Japanese encephalitis (JE) virus is the leading cause of vaccine-preventable]] encephalitis in Asia and the western Pacific. For most travelers to Asia, the risk for JE is very low but varies based on destination, length of travel, season, and activities.
Most people infected with JE do not have symptoms or have only mild symptoms. However, a small percentage of infected people develop inflammation of the brain (encephalitis), with symptoms including sudden onset of headache, high fever, disorientation, coma, tremors and convulsions. About 1 in 4 cases are fatal. To prevent getting sick from JE, use an EPA-registered insect repellent, wear long-sleeved shirts and long pants, and get vaccinated.
Most human infections with Japanese encephalitis (JE) virus are asymptomatic; <1% of people infected develop clinical disease. Acute encephalitis is the most commonly recognized clinical manifestation. Milder forms of disease, such as aseptic meningitis or undifferentiated febrile illness, can also occur. Illness usually begins with sudden onset of fever, headache, and vomiting. Mental status changes, focal neurologic deficits, generalized weakness, and movement disorders may develop over the next few days.
The classical description of JE includes a Parkinsonian syndrome with masklike facies, tremor, cogwheel rigidity, and choreoathetoid movements. Acute flaccid paralysis, with clinical and pathological features similar to those of poliomyelitis, has also been associated with JE. Seizures are common, especially among children. The case-fatality ratio is approximately 20%–30%. Among survivors, 30%–50% have significant neurologic, cognitive, or psychiatric sequelae.
Clinical laboratory findings might include a moderate leukocytosis, mild anemia, and hyponatremia. Cerebrospinal fluid (CSF) typically has a mild to moderate pleocytosis with a lymphocytic predominance, slightly elevated protein, and normal ratio of CSF to plasma glucose. Magnetic resonance imaging (MRI) of the brain is better than computed tomography (CT) for detecting JE virus-associated abnormalities such as changes in the thalamus, basal ganglia, midbrain, pons, and medulla. Thalamic lesions are the most commonly described abnormality; although these can be highly specific for JE in the appropriate clinical context, they are not a very sensitive marker of JE. EEG abnormalities may include theta and delta coma, burst suppression, epileptiform activity, and occasionally alpha coma.
JE virus infections are confirmed most frequently by detection of virus-specific antibody in CSF or serum. Because humans have low or undetectable levels of viremia by the time distinctive clinical symptoms are recognized, virus isolation and nucleic acid amplification tests are insensitive and should not be used for ruling out a diagnosis of JE. Click here for more information about diagnostic testing.
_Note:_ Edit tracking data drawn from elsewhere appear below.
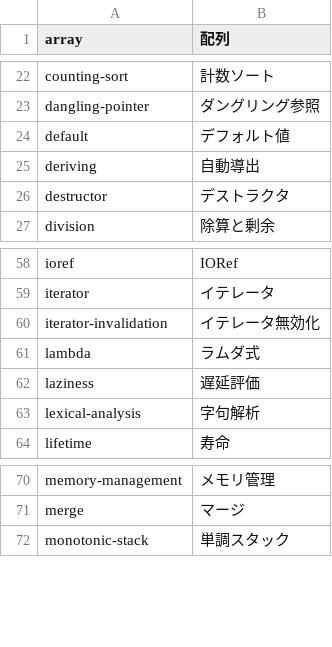
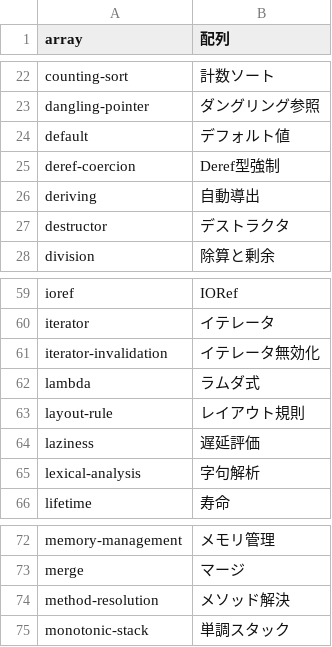
Before and after one commit to kokimiza/namaran, a TSV file: script/tags.tsv, drawn as a sheet; only a part is shown, gaps mark what is left out; the diff names each change by its address in the sheet, - before the commit and + after, or states it on an @@ line.

```diff
--- a/script/tags.tsv
+++ b/script/tags.tsv
+row 25: deref-coercion | Deref型強制
+row 63: layout-rule | レイアウト規則
+row 74: method-resolution | メソッド解決
```
Also changed, not shown: 50 other files.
Japanese encephalitis (JE) should be considered in a patient with evidence of a neurologic infection (e.g., meningitis, encephalitis, or acute flaccid paralysis) who has recently traveled to or resided in an endemic country in Asia or the western Pacific.
Laboratory diagnosis of JE is generally accomplished by testing of serum or cerebrospinal fluid (CSF) to detect virus-specific IgM antibodies. JE virus IgM antibodies are usually detectable 3 to 8 days after onset of illness and persist for 30 to 90 days, but longer persistence has been documented. Therefore, positive IgM antibodies occasionally may reflect a past infection or vaccination. Serum collected within 10 days of illness onset may not have detectable IgM, and the test should be repeated on a convalescent sample. For patients with JE virus IgM antibodies, confirmatory neutralizing antibody testing should be performed. In fatal cases, nucleic acid amplification, histopathology with immunohistochemistry, and virus culture of autopsy tissues can also be useful.
Diagnostic testing for JE virus IgM antibodies is commercially-available. Confirmatory testing is only available at CDC and a few specialized reference laboratories.
- Centers for Disease Control and Prevention Questions and Answers About Japanese Encephalitis
- Australian government Department of Health and Aging, Japanese Encephalitis, 2012
- UK Department of Health. (2006) Immunisation against Infectious Disease Chapter 20: Japanese Encephalitis
- Japanese encephalitis resource library 
- CDC Japanese Encephalitis Surveillance and Immunization — Asia and Western Pacific Regions, 2016, MMWR, June 9, 2017, 66(22);579–583